The stress hormone is positively disposed towards women as numerous studies across the world reveal. “Essentially,men use a process that is stress-distracting and women use a process that’s stress-absorbent. Men deflect whatever causes stress,whereas women internalise stress and get into the victim trap or the martyr role. Neither is healthy,” says Nagaswami.

But as the findings of the survey point out,if there is a stress hormone,there is also the shopping gene. “Women feel empowered to reach their goals and get what they want,but at the same time,this level of empowerment results in added stress,” said Susan Whiting,co-chair of Nielsen. “Companies marketing to women should consider highlighting ways their products can ease stress and provide convenience.”

In India,that seems to be happening quite well. Working women spending on brands,beauty and grooming products and vacations is common. Advertising of consumer goods in India feeds on all the contradictions of being a modern Indian woman: the stress and the shopping,the need for marriage,power and beauty. If Tanishq hardsells its bridal jewellery,it equally pushes the 9-to-5 range of 22-carat work-wear accessories. Aishwarya Rai Bachchan sells you L’Oreal Hair Colour “because you are worth it”. Optimism is led by women — be it in green tea bags or Hermes Birkins. “If the consumer economy had a sex,it would be female,” wrote American author Bridget Brennan in her book Why She Buys,adding that marketing executives should learn to become female-literate.

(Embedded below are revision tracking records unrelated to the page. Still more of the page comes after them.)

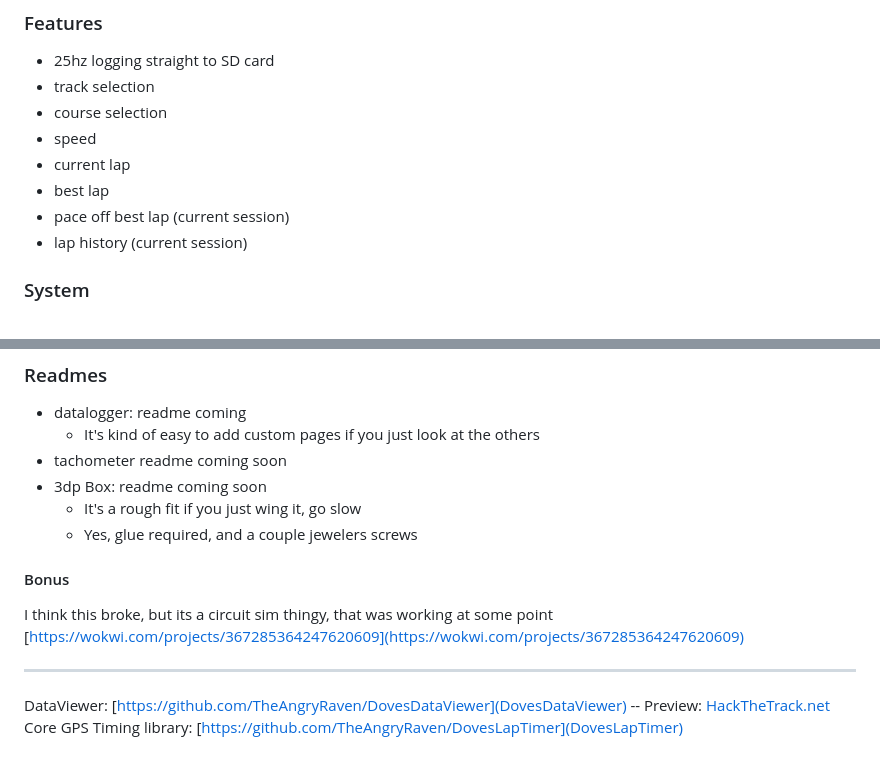
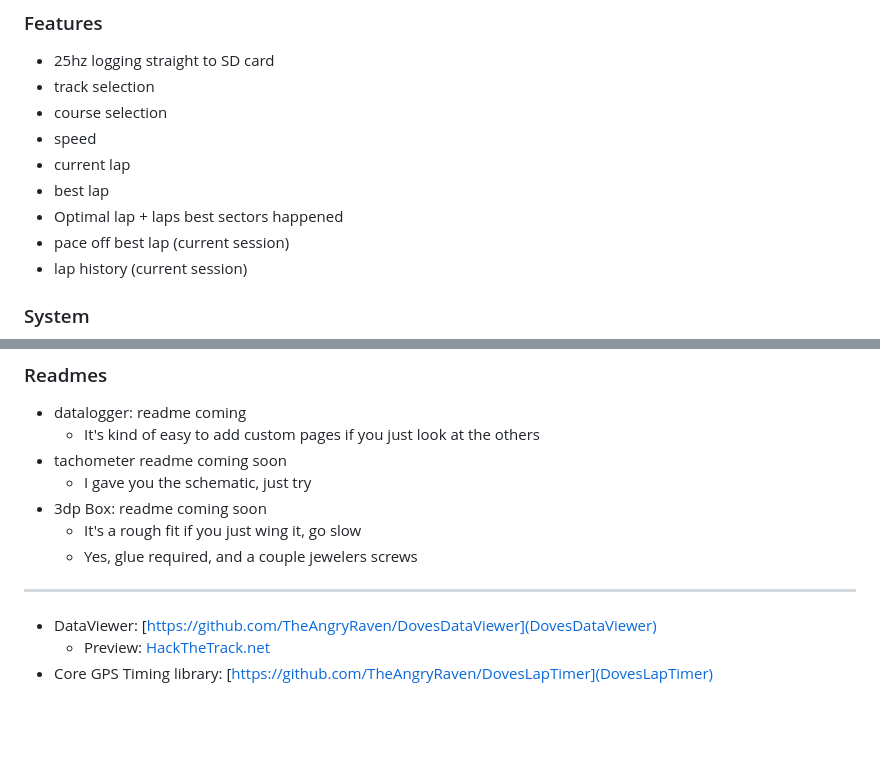
Before and after one commit to TheAngryRaven/DovesDataLogger, a Markdown page: README.md, 2 parts joined by grey strips. GitHub-like rendering; blank space fills up the shorter version.

Commit message:
added tach circuit, added page for optimal lap, tweaked tach page

```diff
--- a/README.md
+++ b/README.md
@@ -8,6 +8,7 @@ No longer top sekret, but I have not written a readme yet, good luck
 - speed
 - current lap
 - best lap
+- Optimal lap + laps best sectors happened
 - pace off best lap (current session)
 - lap history (current session)
 
@@ -23,16 +24,13 @@ No longer top sekret, but I have not written a readme yet, good luck
 - datalogger: readme coming
 	- It's kind of easy to add custom pages if you just look at the others
 - tachometer readme coming soon
+  - I gave you the schematic, just try
 - 3dp Box: readme coming soon
 	- It's a rough fit if you just wing it, go slow
 	- Yes, glue required, and a couple jewelers screws
 
-#### Bonus
-I think this broke, but its a circuit sim thingy, that was working at some point
-[https://wokwi.com/projects/367285364247620609](https://wokwi.com/projects/367285364247620609)
-
 ---
 
-DataViewer: [https://github.com/TheAngryRaven/DovesDataViewer](DovesDataViewer)
-  -- Preview: [HackTheTrack.net](HackTheTrack.net)
-Core GPS Timing library: [https://github.com/TheAngryRaven/DovesLapTimer](DovesLapTimer)
+- DataViewer: [https://github.com/TheAngryRaven/DovesDataViewer](DovesDataViewer)
+  - Preview: [HackTheTrack.net](HackTheTrack.net)
+- Core GPS Timing library: [https://github.com/TheAngryRaven/DovesLapTimer](DovesLapTimer)
```
Also changed, not shown: tachometer-circuit .jpg (added), 2 other files.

That the most stressed women are also those who splurge the most on retail therapy is not a riddle for anyone. “Women are so devalued in our culture that by focusing on themselves,they try to add value. In their own inner private lives,they need to look out,and look after themselves,” says Sarin. But as Nagaswami says,“There is a difference between ‘treating’ yourself when you’re down in the dumps and shopaholic behaviour. And while there’s nothing wrong with occasional retail therapy,if this becomes the only stress-buster in a person’s life,then the slope has become far too slippery,” he adds.

Women of Tomorrow understand this too well. Not one of them — happy shoppers like Saraf or Misra; spa addicts like Mohun; glamorous women like Singh — believes that spending on clothes or cosmetics helps bust stress in the long run. “A luscious lip gloss is a temporary fix it but that’s it,” says Singh firmly. She relies instead on relaxation techniques and books to beat stress. Each woman has her own recipe but optimism is a common and key ingredient.

Misra’s comment comes from experience. “We will do ourselves a big service if we shift our attitudes from ‘maximising’ everything to ‘good enough’. The chase of the perfect is not worth it,” she says.

Indian women,say experts,have nerves of steel. In the words of Sandhya,“I believe the strength of Indian women,which is in essence their resilience,exists not because of cultural elements but despite them.” Let’s raise a toast to that.